People were curious, kind of readying themselves, making small talk. Then when I started to rip out some of my beard and place it in to the wall they seemed to get that this was going to be something bloody. After the first cut, there were two responses, leaving the room or whipping out the cell-camera. You hear an ex of mine slip an "ohmygod" out of her mouth.
I would imagine this act required some psyching-up; what prepared you?
A friend said, "how'd you get the balls to cut your dick off?" Since I was going to the hospital right after I couldn't get wasted and I couldn't take vicodin or oxycotin or even smoke. If I'd come in to GW messed up I would've spent the night in the psych ward. Pulling the hair and the skin off my face helped get my adrenalin up, though.
Why a pocket knife? Why not something more medical, or kitchen-oriented?
This was a Swiss army knife that was given to me by my brother-in-law. It's only significance to the piece was that it was sharp. When people ask why I used a "dull, rusty knife" I say it took 5 cuts because it was a really sharp knife, not a dull one.
Looking at the Thinking About Art Interview from last year, you cited Jason Gubbiotti as an influence. And food. I'm going to admit I am having trouble seeing a connection in your (current) work. How is he an influence?

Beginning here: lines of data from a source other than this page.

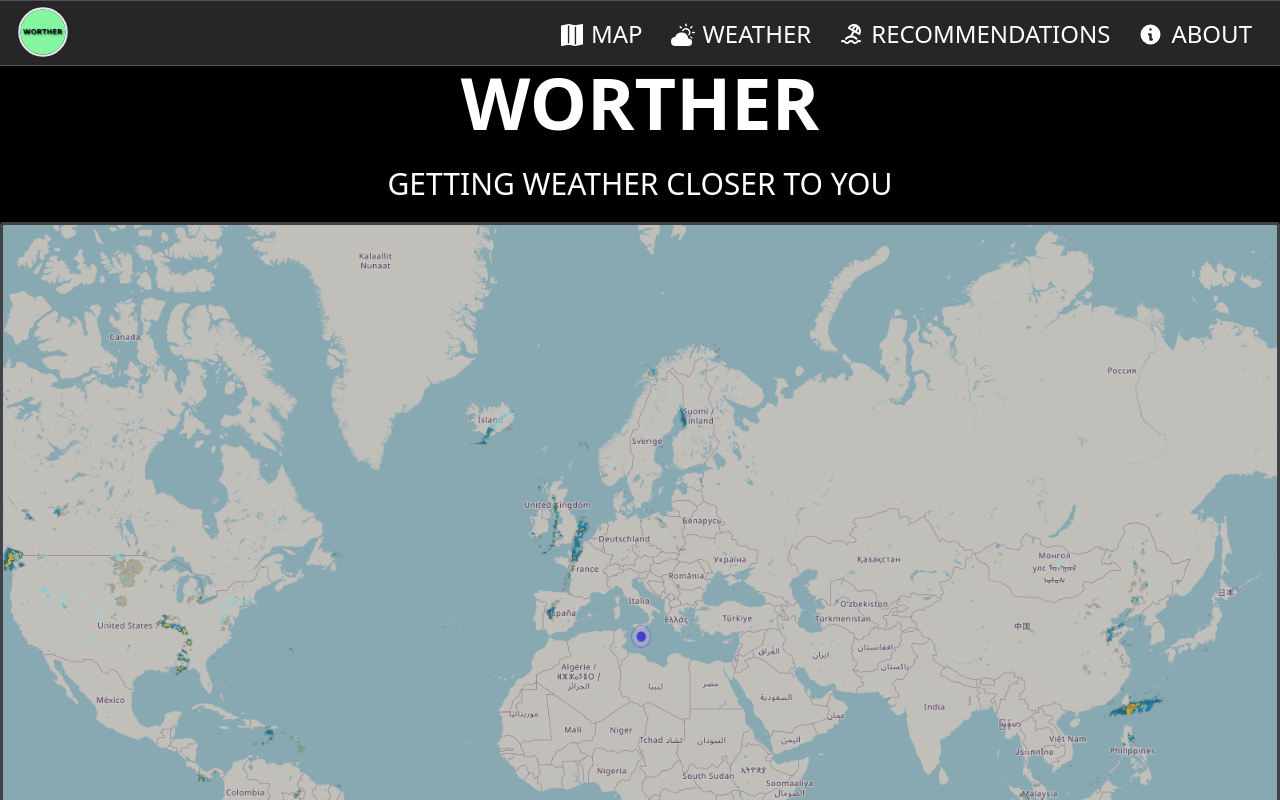
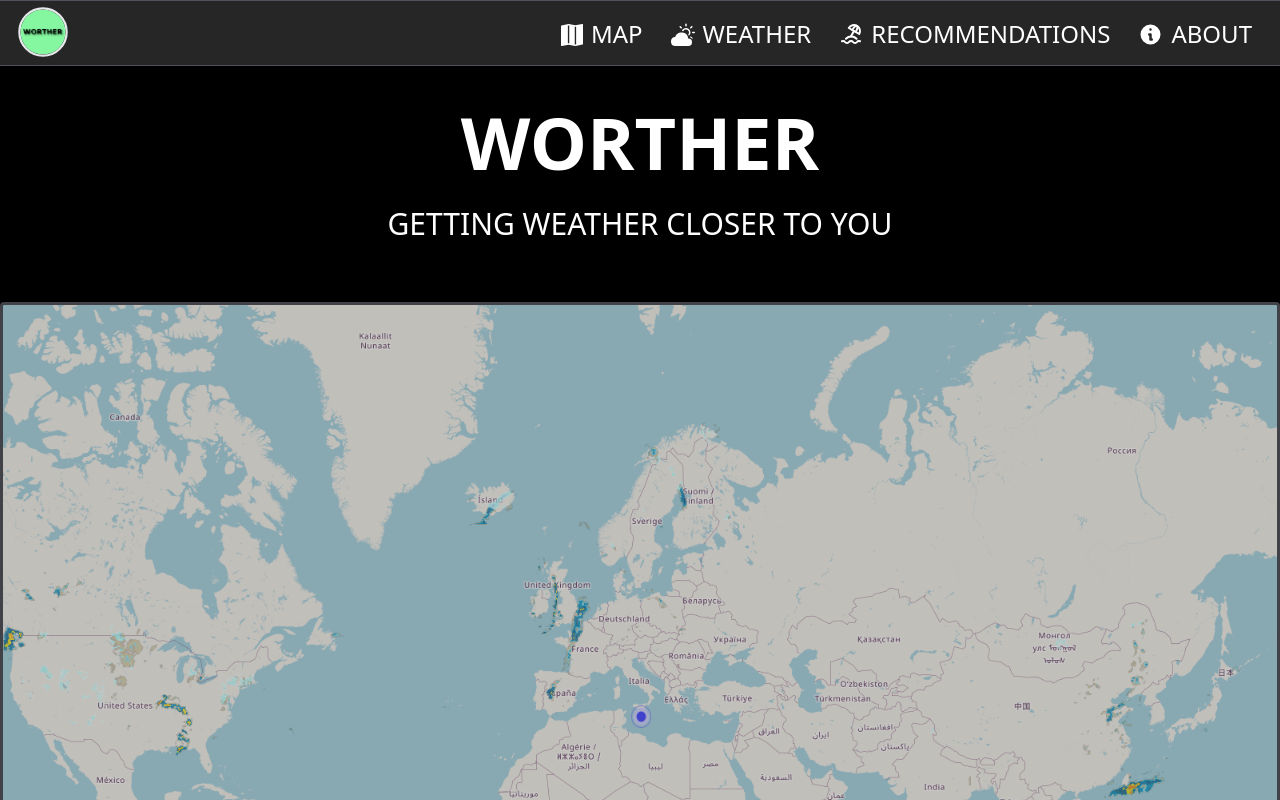
Before and after one commit to vikingnope/worther, a React (Create React App) app: page / in a window 1280 px wide. Shown: the top 800 px of the page. Built offline with nearby package versions, Linux system fonts and the light colour scheme.

Commit message:
Fixed styling

```diff
--- a/src/pages/home.jsx
+++ b/src/pages/home.jsx
@@ -1,24 +1,21 @@
 import { Header } from '../components/utils/header';
 import { Footer } from '../components/utils/footer';
 import lightMode from '../resources/lightMode.png';
-
 
 export default function Home() {
     return (
         <div className='select-none text-white'>
             <Header choice={'home'}/>
             <div className="text-center bg-black flex min-h-screen flex-col items-center">
-                <main>
-                    <p className="uppercase font-bold text-7xl">
+                <p className="uppercase font-bold text-7xl mt-10">
                     Worther
                 </p>
-                    <p className="uppercase text-3xl mt-7">
+                <p className="uppercase text-3xl mt-7 mb-10">
                     Getting weather closer to you
                 </p>
                 <a href='/map'>
                     <img src={lightMode} className="mx-auto mt-5 hover:border-red-700 duration-300 rounded border-zinc-600 border-3 opacity-80 w-screen" alt="light map" />
                 </a>
-                </main>
             </div>
             <Footer />
         </div>
```
Lines whose indentation alone changed are shown as unchanged.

Food makes you go, it's the only thing you get to utterly chemically transform. It's a wonder that you masticate and acid bathe something and get to move, think and have sex because of a bowl of Chex and 1% milk. Every gesture in art is because you've got a calorie to spend.
Gubbiotti's altered canvasses, which aren't as big a deal for him now, are what I was referring too. He's got these gigantic color spaces, very placid, and then they just get completely shorn off by this violent jutting and curving wood. His paint reaches the edge of the canvas the way you might encounter the edge of the earth in some pre-Eratosthenes view of the world.
How's your dick? or have you seen a doctor since the act?
My cock is 100% thanks to Erin Krill, on-call urologist extraordinaire.
To create her Ice Stories, artist Lisa Sheirer takes photographs of natural landscapes through ice coated windows, and then manipulates them to create abstracted compositions, which then she prints with archival ink onto watercolor paper.
The opening reception for her solo exhibition at Hillyer Art Space in DC is Friday, September 7th, from 6 pm to 8 pm and the exhibition goes through October 25, 2007.
The Fells Point First Friday
Try saying that fast!
This Friday, September 7th is Fells Point’s First Friday Art Walk event in Baltimore.
Don’t miss your last chance to meet the various artists featured in "Moving Beyond Craft: Artists of the Washington Glass School." The exhibition will be on display through Saturday, September 8th at the Patricia Touchet Gallery.